So, instead of spending your birthday night at the club with a bottle of Patron to the face, you spend it at a quiet, romantic restaurant with your long-term boyfriend.

You no longer have the luxury of being a “college student.”

“What do you do?” “Oh, I’m in college.” Answering this question when you’re 22 is so easy, and makes you sound intelligent.

Your future is filled with anticipated success. You have nothing but positive thoughts and motivation to accomplish your dreams.

A year later, you've encountered more disappointments than you could have imagined.

You've graduated, so for the first time in your entire life, you are no longer allowed to call yourself a student.

Unless you’re super lucky or have some crazy connections, you've probably joined the rest of the recent college graduates in being unemployed.

When someone asks you what you do, your answer is more like this: “… I actually just graduated a few months ago, so I’m just looking for a real job now.”

You’ll continue to use this excuse for the next few months, too. The future isn’t as easy as you thought, and definitely doesn't have the same ring to it.

You've come to terms with having to move out of your parent's house.

When you’re 22, your parents hint about you moving out. You chuckle a bit to yourself, “I’m only 22!”

You’re so young, you still have forever until you actually even need to think about getting a place of your own.

And then, you turn 23 and the need to be independent is as apparent to you as it is to your parents.

You've either moved out already, or are in the process of moving out.

Twenty-three is the age to spread those wings, maybe move to a new city and sleep on the worst mattress in the entire world while barely making rent.

It’s no longer acceptable to be in the club every other night.

Being 22 is basically an extension to 21. You’re still kind of new to the whole legally drinking thing, except you've lost the annoying “21” act (hopefully), and now you kind of just go out to go out.

It’s still okay at 22 because like I said, you really were just 21. But if you’re 23 and routinely poppin’ bottles and spending all of your money on alcohol, it’s probably time you stop.

I mean really, please stop. It makes you look immature and irresponsible. It’s time to limit the clubbing to once or twice a week, at least.

You now truly understand the value of a dollar…. As well as how much debt you’re really in.

When you’re 22, constantly swiping your card is second nature. Spending $150 at Marshall’s only gives you anxiety for a split second.

It’s like a game of, "How much debt can I actually get myself in?"

Does it really matter when you’re dead anyway? You only live once, right? Buy the shoes.

A year later, when you’re turning 23, you have round-the-clock anxiety because of the mess your 22-year-old self got you in.

Paying off your cards and adding money to your savings account becomes more appealing than buying that new pair of heels you love. Being more responsible just comes with the age, I guess.

Social media becomes less social, and less relevant.

Twenty-two is literally all about having fun and showing the world just how much of it you’re having.

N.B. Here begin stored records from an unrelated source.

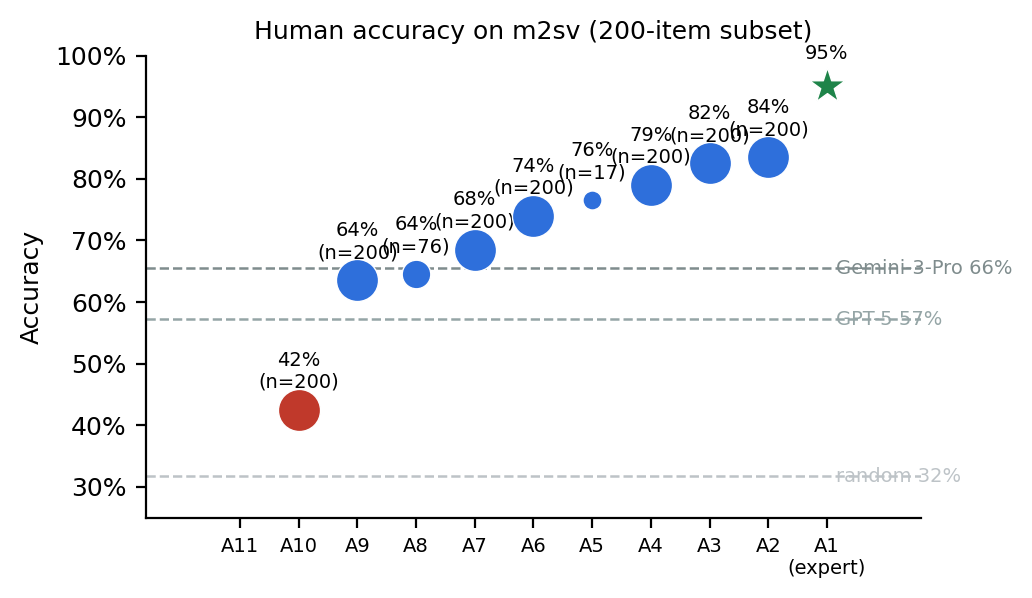
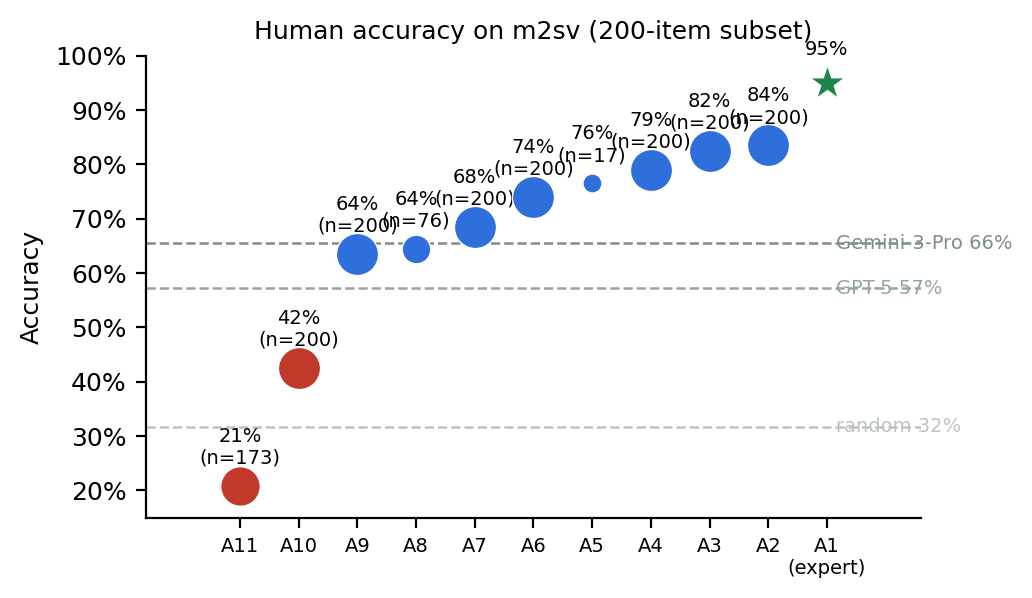
Fix Fig 2 y-axis clipping: lower ylim to 15% so the below-chance dot (A11, 21%) shows
The accuracy-distribution axis started at 25% (lowest tick 30%), hiding A11's
21% point below the frame. Lower ylim to 0.15 / ticks from 20% so both outliers
(and the below-chance result vs the random line) are visible.

Changed region(s): [[0.062, 0.0602, 0.9922, 0.8428], [0.062, 0.1505, 0.155, 0.2107], [0.062, 0.7826, 0.124, 0.8428]]

diff --git a/analysis/human_baseline_figs.py b/analysis/human_baseline_figs.py
@@ -98,8 +98,8 @@ for y, lab, c in [(GEM_ACC, f"Gemini-3-Pro {GEM_ACC:.0%}", "#7f8c8d"),
     ax.text(len(order) + .15, y, lab, va="center", fontsize=7, color=c)
 ax.set_xticks(list(range(len(order))) + [len(order)])
 ax.set_xticklabels([LABEL[e] for e in order] + ["A1\n(expert)"], rotation=0, ha="center", fontsize=7)
-ax.set_ylabel("Accuracy"); ax.set_ylim(0.25, 1.0)
-ax.set_yticks(np.arange(0.3, 1.01, 0.1)); ax.set_yticklabels([f"{int(v*100)}%" for v in np.arange(0.3, 1.01, 0.1)])
+ax.set_ylabel("Accuracy"); ax.set_ylim(0.15, 1.0)
+ax.set_yticks(np.arange(0.2, 1.01, 0.1)); ax.set_yticklabels([f"{int(v*100)}%" for v in np.arange(0.2, 1.01, 0.1)])
 ax.set_title("Human accuracy on m2sv (200-item subset)", fontsize=9)
 ax.margins(x=0.16)
 save(fig, "human_accuracy_dist")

It’s the socially acceptable form of bragging. Post as many pictures of you laughing and drinking that you can.

The more likes you get, the cooler you are, obviously. Social media is your life. But, when you turn 23, it all fades away.

You realize that you don’t give a sh*t about more than half of your “friends” and you really don’t care if they know about your life.

You still post stuff, but you aren't constantly checking in to see how many people favorited it.

You decided to delete all of the irrelevant people: the “popular” kids you went to high school with, who actually aren't doing crap with their lives, the random college classmates you had to work on group projects with and the old coworkers that you never really liked.

It’s time to face that 23 is basically your transition period from your early 20s (aka “party time”) to your mid-20s (aka “get your sh*t together time”).

Soon enough, you'll be five years away from your 30s (aka “you better have your own goddamn job, car, house and some type of relationship time”).

But, if you think turning 23 is bad, just wait until you turn 24.